I enjoy mysteries, NOT thrillers, contemporary fiction, especially about diverse cultures, and sometimes history, if it doesn't involve too many dates. I often listen to a book multiple times, discovering unnoticed details in the retelling.
Thank you, Li, for setting down your story for us. With doors and windows to China closed to the west for so long, many of us have wished to understand about the changes which took place for people in China. I appreciate your honesty, and how your story is presented. This will become a classic story, suitable for all ages. Your children, family, and each of those who assisted throughout your life can be proud of this wonderful recounting.
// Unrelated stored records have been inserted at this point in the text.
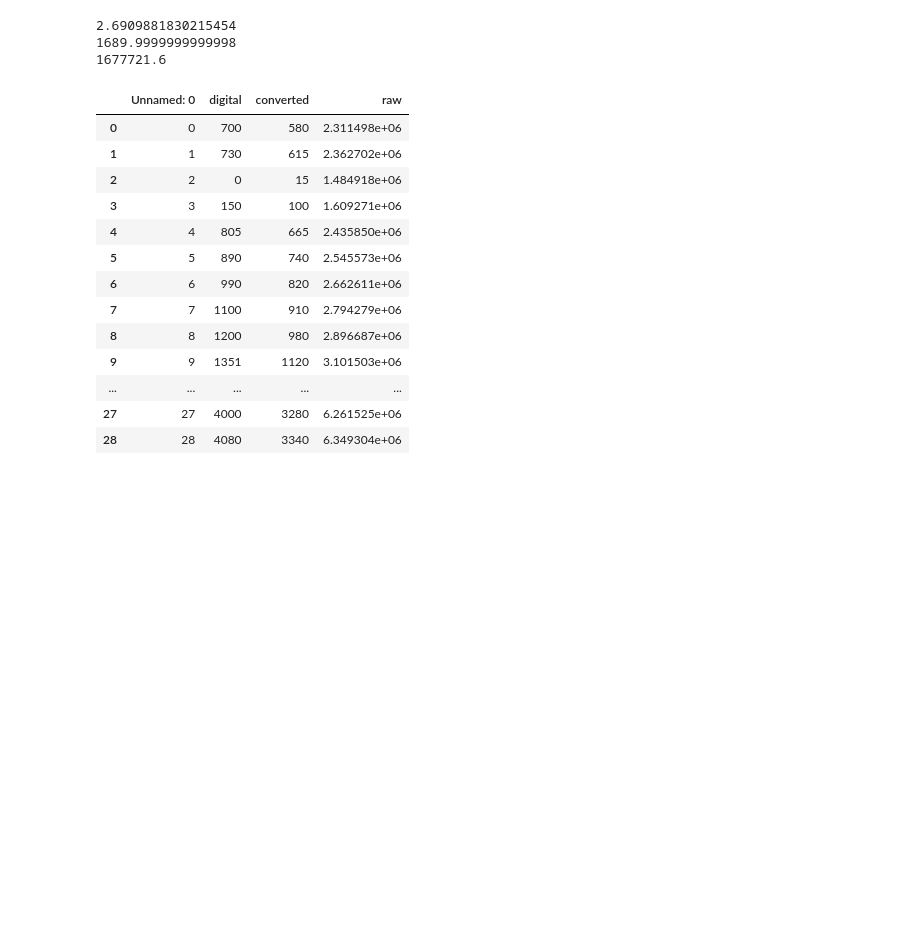
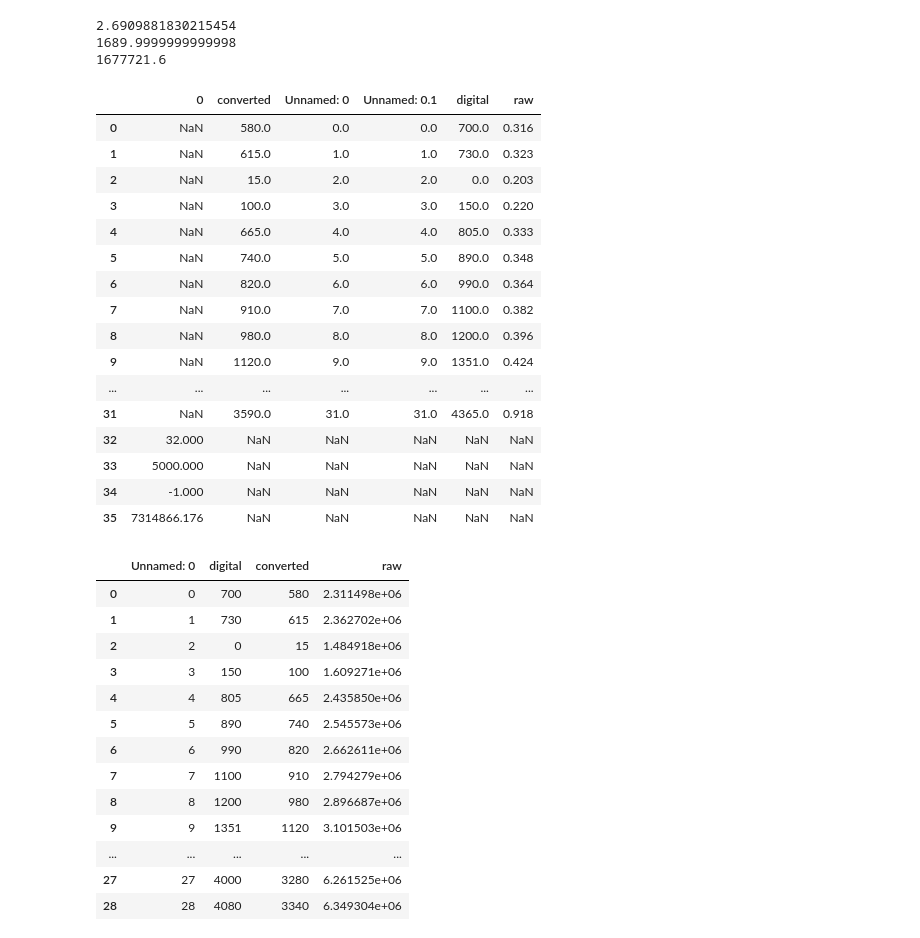
Before and after one commit to Space-Enterprise-at-Berkeley/Wireless-Transmission, a Jupyter notebook: waterflow_test/high_pt_characterization.ipynb, the cells around one changed output. Saved outputs shown, nothing was run; the diff lists cells and outputs as text; code cells hidden in the pictures; blank space fills up the shorter version.

```diff
--- a/waterflow_test/high_pt_characterization.ipynb
+++ b/waterflow_test/high_pt_characterization.ipynb
@@ -79,6 +79,26 @@ print(pow(2,23) / 5)
 2.6909881830215454
 1689.9999999999998
 1677721.6
+# %%
+data.append([32, 5000, -1, raw_max], ignore_index = True)
+# %% [output]
+|  | 0 | converted | Unnamed: 0 | Unnamed: 0.1 | digital | raw |
+| 0 | NaN | 580.0 | 0.0 | 0.0 | 700.0 | 0.316 |
+| 1 | NaN | 615.0 | 1.0 | 1.0 | 730.0 | 0.323 |
+| 2 | NaN | 15.0 | 2.0 | 2.0 | 0.0 | 0.203 |
+| 3 | NaN | 100.0 | 3.0 | 3.0 | 150.0 | 0.220 |
+| 4 | NaN | 665.0 | 4.0 | 4.0 | 805.0 | 0.333 |
+| 5 | NaN | 740.0 | 5.0 | 5.0 | 890.0 | 0.348 |
+| 6 | NaN | 820.0 | 6.0 | 6.0 | 990.0 | 0.364 |
+| 7 | NaN | 910.0 | 7.0 | 7.0 | 1100.0 | 0.382 |
+| 8 | NaN | 980.0 | 8.0 | 8.0 | 1200.0 | 0.396 |
+| 9 | NaN | 1120.0 | 9.0 | 9.0 | 1351.0 | 0.424 |
+| ... | ... | ... | ... | ... | ... | ... |
+| 31 | NaN | 3590.0 | 31.0 | 31.0 | 4365.0 | 0.918 |
+| 32 | 32.000 | NaN | NaN | NaN | NaN | NaN |
+| 33 | 5000.000 | NaN | NaN | NaN | NaN | NaN |
+| 34 | -1.000 | NaN | NaN | NaN | NaN | NaN |
+| 35 | 7314866.176 | NaN | NaN | NaN | NaN | NaN |
 # %%
 data
 # %% [output]
```
Also changed, not shown: 1 other file.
I, too, would enjoy the tale narrated by an oriental reader, hopefully, someday soon that will also be available.
This autobiography about Li Cunxin's life is much more than a story about an incredible ballet dancer. Life as a peasant under Mao and the propaganda about the Eastern world is simply unbelievable. You don't have to know anything about ballet or to even be interested in ballet to enjoy this beautiful story. It was simple yet powerful.
This is an excellent, fascinating story of one of the last dancers to come out of the Mao regime. His story was interesting to me on several levels. On the most basic level that almost anyone can enjoy is the unfolding of a cultural revolution in China while being emotionally involved in the story of a key player. A young boy is taken from his village (that had no power or running water!) to train in the old communist system to become one of the world's most celebrated dancers. Realizing that this man is not yet 50 and his ability to experience the cultural changes that have overtaken China within his lifetime is nothing short of mind boggling.
I have to say that I am perplexed at why they do not have an Asian narrating this story, or at least a reader with an Asian accent which would have made this much more authentic for me. The narrator was not bad and after reading the name of the title character in print, I was glad to let someone else do the pronunciations for me, but still...
Because I am a dancer/choreographer, the performer in me enjoyed the artistic exploration of the story. Ben Stevenson, the current artistic director of the DFW Ballet is a key person here and I have seen both him and his work several times, so that was an added level of interest.
While not the best literary work, it is a fascinating story and very credit worthy.
The narrator was good in his reading of the book, but he had the wrong accent. I kept forgetting the main character was Asian. He just didn't fit the book in this case.
The story is astonishing! How pure hard work and a bit of luck bring someone from poverty to success. This is a very inspiring story.
The narrator makes a huge contribution to make this story funnier.
I was interests in the story but it did move slowly at times. The author seemed to spend a long time describing elements which weren't really all that crucial to the story